If you’ve heard of Umurangi Generation, it’s probably because of game critics calling it one of the most important games of the time, an angry, spiteful game pissed about the state of the world. Made by one Tali Faulkner, a Maori developer, the game is a photography sim where you go about a stage and take some requested shots on your bounty list, do some secondary objectives (each main and secondary objective unlocking new camera parts), and just mess around and take picture of whatever for the heck of it. You can walk, you can jump, and you can fiddle with your camera.
This is all set on the verge of the end of the world, as you can pick up on from little environmental details. The game is a master class in environmental storytelling, not having a word of spoken dialog outside the tutorial presentation, letting graffiti, ads, movie posters, newspaper headlines, and more tell you everything just from paying attention to the world around you. That doesn’t even get into the stand out details like the second stage taking place at a UN military outpost and how unexpectedly relaxed the atmosphere is. It also notably looks and plays kind of like trash – in a good way, of course. It’s a mess of samples and weird sounds mashed up into tunes and rhythms, messy but also undeniably enjoyable. It fits this game perfectly, a game with messed up collision that locks you on the edges of objects when you don’t make a good jump and with models made of milk cartons. This is all by purposeful intent, mind you.
Umurangi Generation is a game about art and expression. The scoring system the game employs is ultimately arbitrary, whether the game thinks a photo is good or bad is completely random, so reaching a certain level of money earned in the secondary objectives comes down to just taking a bunch of pictures. It’s a sort of freeing thing to realize, that you can just shoot whatever and mess with the settings however you want. Make it an artsy black and white, turn up the saturation to make some graffiti pop, over expose something for shits and giggles, do whatever. See that cat? Capture it with a fish eye lens, fish eye lens everything, who’s gonna complain? You can even play with spray paint and hover boots in the DLC (which is a must to fully experience the game).

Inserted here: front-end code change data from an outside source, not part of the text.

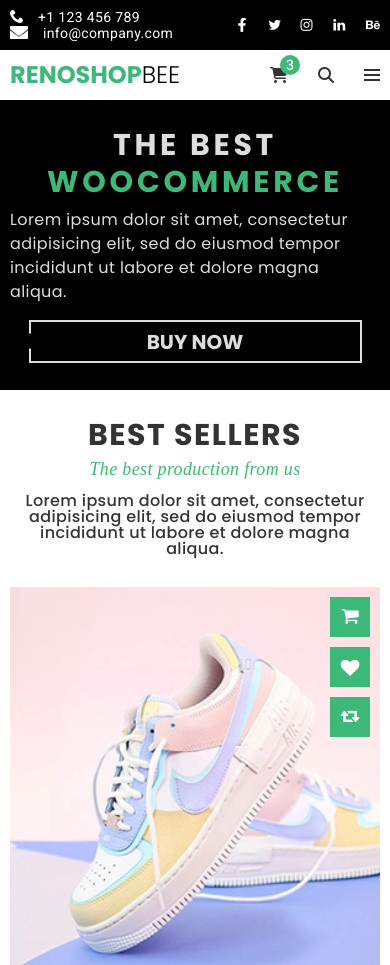
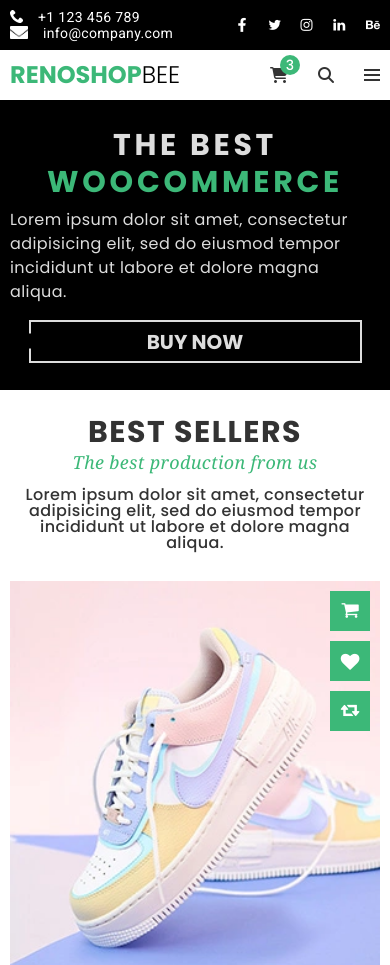
Before and after one commit to vitalyailinskyi/RenoshopBee, a website: page index.html in a window 390 px wide. Shown: the top 965 px of the page. Drawn offline with nearby package versions, Linux system fonts and the light colour scheme; files whose address does not match are found by name.

Commit message:
Some fixes

```diff
--- a/css/fonts.css
+++ b/css/fonts.css
@@ -1,50 +1,19 @@
 @font-face {
-    font-family: 'Droid Serif';
-    src: local('Droid Serif'), local('DroidSerif'), url('/fonts/droidserif.woff2') format('woff2'), url('/fonts/droidserif.woff') format('woff'), url('/fonts/droidserif.ttf') format('truetype');
-    font-weight: 400;
-    font-style: normal;
-}
-@font-face {
-    font-family: 'Droid Serif Italic';
-    src: local('Droid Serif Italic'), local('DroidSerif-Italic'), url('/fonts/droidserifitalic.woff2') format('woff2'), url('/fonts/droidserifitalic.woff') format('woff'), url('/fonts/droidserifitalic.ttf') format('truetype');
-    font-weight: 400;
-    font-style: italic;
-}
-@font-face {
-    font-family: 'Droid Serif Bold';
-    src: local('Droid Serif Bold'), local('DroidSerif-Bold'), url('/fonts/droidserifbold.woff2') format('woff2'), url('/fonts/droidserifbold.woff') format('woff'), url('/fonts/droidserifbold.ttf') format('truetype');
-    font-weight: 700;
-    font-style: normal;
-}
-@font-face {
-    font-family: 'Droid Serif Bold Italic';
-    src: local('Droid Serif Bold Italic'), local('DroidSerif-BoldItalic'), url('/fonts/droidserifbolditalic.woff2') format('woff2'), url('/fonts/droidserifbolditalic.woff') format('woff'), url('/fonts/droidserifbolditalic.ttf') format('truetype');
-    font-weight: 700;
-    font-style: italic;
+  font-family: "Droid Serif";
+  src: local("Droid Serif"), local("DroidSerif"),
+    url("../fonts/droidserif.woff2") format("woff2"),
+    url("../fonts/droidserif.woff") format("woff"),
+    url("../fonts/droidserif.ttf") format("truetype");
+  font-weight: 400;
+  font-style: normal;
 }
 
-
-/* devanagari */
 @font-face {
-    font-family: 'Poppins';
-    font-style: normal;
-    font-weight: 400;
-    src: url(/fonts/poppins-devanagari.woff2) format('woff2');
-    unicode-range: U+0900-097F, U+1CD0-1CF6, U+1CF8-1CF9, U+200C-200D, U+20A8, U+20B9, U+25CC, U+A830-A839, U+A8E0-A8FB;
-  }
-  /* latin-ext */
-  @font-face {
-    font-family: 'Poppins';
-    font-style: normal;
-    font-weight: 400;
-    src: url(/fonts/poppins-latin-ext.woff2) format('woff2');
-    unicode-range: U+0100-024F, U+0259, U+1E00-1EFF, U+2020, U+20A0-20AB, U+20AD-20CF, U+2113, U+2C60-2C7F, U+A720-A7FF;
-  }
-  /* latin */
-  @font-face {
-    font-family: 'Poppins';
-    font-style: normal;
-    font-weight: 400;
-    src: url(/fonts/poppins-latin.woff2) format('woff2');
-    unicode-range: U+0000-00FF, U+0131, U+0152-0153, U+02BB-02BC, U+02C6, U+02DA, U+02DC, U+2000-206F, U+2074, U+20AC, U+2122, U+2191, U+2193, U+2212, U+2215, U+FEFF, U+FFFD;
-  }
+  font-family: "Droid Serif";
+  src: local("Droid Serif Italic"), local("DroidSerif-Italic"),
+    url("../fonts/droidserifitalic.woff2") format("woff2"),
+    url("../fonts/droidserifitalic.woff") format("woff"),
+    url("../fonts/droidserifitalic.ttf") format("truetype");
+  font-weight: 400;
+  font-style: italic;
+}
--- a/css/general-styles.css
+++ b/css/general-styles.css
@@ -1,3 +1,6 @@
+/*Подключение шрифтов (в css для предпроцессора) */
+@import url('https://fonts.googleapis.com/css2?family=Lato:wght@300;400;700&display=swap');
+
 /*Обнуление*/
 * {
   padding: 0;
@@ -293,7 +296,7 @@ body {
 
 .header__info a {
   display: inline-block;
-  font-family: Roboto, "Times New Roman", sans-serif;
+  font-family: Roboto, sans-serif;
   font-size: 14px;
   letter-spacing: 0.35px;
   text-decoration: none;
@@ -393,7 +396,7 @@ body {
 }
 
 .logo__text--big {
-  font-weight: 900;
+  font-weight: 700;
 }
 
 @media screen and (max-width: 372px) {
@@ -596,8 +599,8 @@ body {
 .content {
   margin-top: 160px;
 
-  /*VALUE FOR stie not be broken */
-  overflow: auto;
+  /*VALUE if site is no broken */
+  /* overflow: auto; */
 }
 
 @media screen and (max-width: 768px) {
@@ -623,7 +626,7 @@ cart-table, inputs and buttons */
 }
 
 .breadscrums a {
-  font-family: Roboto;
+  font-family: Roboto, sans-serif;
   font-size: 14px;
   font-weight: normal;
   font-stretch: normal;
@@ -680,7 +683,7 @@ cart-table, inputs and buttons */
 }
 
 .input-header {
-  font-family: Roboto;
+  font-family: Roboto, sans-serif;
   font-size: 14px;
   text-align: left;
   color: #232323;
@@ -698,7 +701,7 @@ cart-table, inputs and buttons */
   width: 100%;
   padding-left: 21px;
   padding-right: 18px;
-  font-family: Roboto;
+  font-family: Roboto, sans-serif;
   font-size: 14px;
   text-align: left;
   color: #232323;
@@ -726,7 +729,7 @@ cart-table, inputs and buttons */
   height: 40px;
   border-left: 1px solid #eee;
   border-right: 1px solid #eee;
-  font-family: Roboto;
+  font-family: Roboto, sans-serif;
   font-size: 14px;
   line-height: 1;
   letter-spacing: 1.4px;
@@ -1078,7 +1081,7 @@ total number of products, and sort input*/
 
 .product-results,
 .product-sort select {
-  font-family: Roboto;
+  font-family: Roboto, sans-serif;
   font-size: 14px;
   line-height: 1;
   letter-spacing: 0.35px;
@@ -1098,7 +1101,7 @@ total number of products, and sort input*/
 }
 
 .price {
-  font-family: Droid Serif;
+  font-family: "Droid Serif", serif;
   font-size: 18px;
   letter-spacing: 0.9px;
   line-height: 1.33;
--- a/css/index.css
+++ b/css/index.css
@@ -2,22 +2,23 @@
   font-family: Poppins, sans-serif;
   font-weight: 700;
   font-size: 30px;
+  line-height: 0.8;
   text-transform: uppercase;
   color: #333;
   margin-bottom: 10px;
 }
 
 .section__subtitle {
-  font-family: DroidSerif;
+  font-family: "Droid Serif", serif;
   font-size: 14px;
   font-style: italic;
+  letter-spacing: 0.35px;
   color: var(--theme-green);
 }
 
 .section__text {
   font-family: Poppins, sans-serif;
   font-size: 14px;
-  letter-spacing: 2px;
   font-weight: 500;
   letter-spacing: 0.35px;
   color: #333;
@@ -34,20 +35,7 @@
   }
 
   .section__subtitle {
-    font-family: DroidSerif;
     font-size: 18px;
-    font-style: italic;
-    letter-spacing: 0.35px;
-    color: var(--theme-green);
-  }
-
-  .section__text {
-    font-family: Poppins, sans-serif;
-    font-size: 14px;
-    letter-spacing: 2px;
-    font-weight: 500;
-    letter-spacing: 0.35px;
-    color: #333;
   }
 }
 
@@ -266,21 +254,7 @@
 }
 
 .best-sellers__subtitle {
-  font-family: DroidSerif;
-  font-size: 14px;
-  font-style: italic;
-  letter-spacing: 0.35px;
-  color: var(--theme-green);
   margin-bottom: 25px;
-}
-
-.best-sellers__text {
-  font-family: Poppins, sans-serif;
-  font-size: 14px;
-  letter-spacing: 2px;
-  font-weight: 500;
-  letter-spacing: 0.35px;
-  color: #333;
 }
 
 .products__item,
@@ -448,7 +422,7 @@
 }
 
 .offer__text {
-  font-family: "Droid Serif", sans-serif;
+  font-family: "Droid Serif", serif;
   font-size: 13px;
 }
 
@@ -618,7 +592,7 @@
 
 .discount {
   grid-area: discount;
-  background-image: url("../images/slide5.png");
+  background-image: url("../images/slide5.webp");
   height: 100%;
   display: flex;
   flex-direction: column;
```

It’s all about making cool shit, even having the option whenever you close the game to share your art on social media, which doubles as a brilliant marketing strategy. The youngins’ you meet in the game have a similar focus and attitude, often seen having dance parties in the street, hanging out in the graffiti hall, chillin’ on the rooftop with your penguin buddy, that sort of thing. At the same time, you keep finding graffiti that expresses anguish, frustration, and straight up anger at the powers that be, the inept UN, the feeling of helplessness of being unable to do anything, an almost reverent fear of what’s coming towards them.

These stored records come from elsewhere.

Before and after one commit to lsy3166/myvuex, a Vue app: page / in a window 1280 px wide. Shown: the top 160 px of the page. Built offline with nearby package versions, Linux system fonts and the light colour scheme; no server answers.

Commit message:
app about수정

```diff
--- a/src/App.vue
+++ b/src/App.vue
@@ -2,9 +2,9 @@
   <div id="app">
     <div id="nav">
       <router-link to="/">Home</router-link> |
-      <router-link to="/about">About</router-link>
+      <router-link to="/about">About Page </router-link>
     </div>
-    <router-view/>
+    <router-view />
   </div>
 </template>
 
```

If there’s one developer that can be cited possible influence on this, it would be SUDA 51. There’s a few stylish flourishes here clearly borrowed (including that old semi-spooky Mac text to speech effect on the title screen), but there’s some overlap in how they express their anti-authoritarian politics. Suda isn’t the sort of guy to make games about people’s revolutions or organized action, but rather personal expression as an act of rebellion in a broken and dehumanizing system (see The 25th Ward in particular). While one could read Umurangi as a nihilistic story (though there definitely is a streak of that in there), it doesn’t feel defeatist or self-centered either, not unlike Suda’s work. These sorts of games can be grim, but they do explore a sort of uneasy truth that, no matter how bad things get, there are little victories to claim for ourselves.

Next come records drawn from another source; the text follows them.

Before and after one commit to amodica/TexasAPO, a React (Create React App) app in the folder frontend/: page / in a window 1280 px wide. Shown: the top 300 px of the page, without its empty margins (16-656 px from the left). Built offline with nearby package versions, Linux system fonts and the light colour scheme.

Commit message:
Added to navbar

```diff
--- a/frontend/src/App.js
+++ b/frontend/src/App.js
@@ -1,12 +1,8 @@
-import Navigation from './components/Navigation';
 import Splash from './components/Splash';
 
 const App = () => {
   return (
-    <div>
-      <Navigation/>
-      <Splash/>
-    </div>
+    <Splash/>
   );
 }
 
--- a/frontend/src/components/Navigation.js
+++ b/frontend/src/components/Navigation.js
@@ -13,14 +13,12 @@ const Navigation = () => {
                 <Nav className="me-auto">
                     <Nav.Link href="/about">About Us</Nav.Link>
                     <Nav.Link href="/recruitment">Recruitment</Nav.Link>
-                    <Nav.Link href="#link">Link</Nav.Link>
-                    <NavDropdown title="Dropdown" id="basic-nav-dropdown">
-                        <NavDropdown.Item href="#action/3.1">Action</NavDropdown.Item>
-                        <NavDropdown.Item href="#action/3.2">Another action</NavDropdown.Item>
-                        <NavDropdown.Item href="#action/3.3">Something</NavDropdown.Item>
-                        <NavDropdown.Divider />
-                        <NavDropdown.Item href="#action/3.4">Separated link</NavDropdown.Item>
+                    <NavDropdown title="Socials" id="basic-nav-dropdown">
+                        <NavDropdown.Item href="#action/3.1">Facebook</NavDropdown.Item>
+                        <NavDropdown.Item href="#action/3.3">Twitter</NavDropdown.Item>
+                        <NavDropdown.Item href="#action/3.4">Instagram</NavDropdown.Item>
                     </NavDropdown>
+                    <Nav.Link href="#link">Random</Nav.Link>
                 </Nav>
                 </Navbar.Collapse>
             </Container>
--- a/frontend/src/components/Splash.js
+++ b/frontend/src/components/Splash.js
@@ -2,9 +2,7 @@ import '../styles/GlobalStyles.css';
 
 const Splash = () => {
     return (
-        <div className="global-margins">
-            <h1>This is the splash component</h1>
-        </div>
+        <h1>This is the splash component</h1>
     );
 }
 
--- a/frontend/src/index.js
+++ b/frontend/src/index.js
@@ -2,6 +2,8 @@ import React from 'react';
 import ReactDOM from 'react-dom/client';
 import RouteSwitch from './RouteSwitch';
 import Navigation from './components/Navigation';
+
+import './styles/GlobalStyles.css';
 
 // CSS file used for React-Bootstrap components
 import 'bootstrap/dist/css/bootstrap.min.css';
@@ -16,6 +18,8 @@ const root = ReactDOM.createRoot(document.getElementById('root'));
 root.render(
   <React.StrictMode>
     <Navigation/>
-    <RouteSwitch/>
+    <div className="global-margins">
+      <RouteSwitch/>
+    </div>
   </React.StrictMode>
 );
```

Umurangi Generation is very blatantly about how inept the Neoliberal ideology that runs the world is unfit for actually helping people or solving problems, Faulkner citing the Australian wild fires and response to COVID worldwide as major inspirations for this game. It’s about the last generation of humanity watching the world as they knew it come to an end. Seeing it solely as a parable about climate change and empowering the wealthy, however, ignores the part that Faulkner is part of a first people’s tribe. His people have experienced the end of the world as they knew it already, living in a post apocalypse brought by colonizers, their language slowly dying and their old ways replaced with modernization – in Faulkner’s case, with internet subcultures and urban aesthetics. It’s how he found a way to express himself with art.
Umurangi Generation has so much to read into, but it’s also so easy to appreciate on the surface level. Like it’s other shitty future Japanophile siblings, Broken Reality and Paradise Killer, there’s a lot to read in there, but the aesthetics can be vibed with on their own isolated. The unique photography mechanics makes it more then just a narrative experience, though, but something to be toyed with for a long time still. The game is both a tool of expression and an expression of frustration in and of itself, and what it has to say is just as important as what it lets you say with it.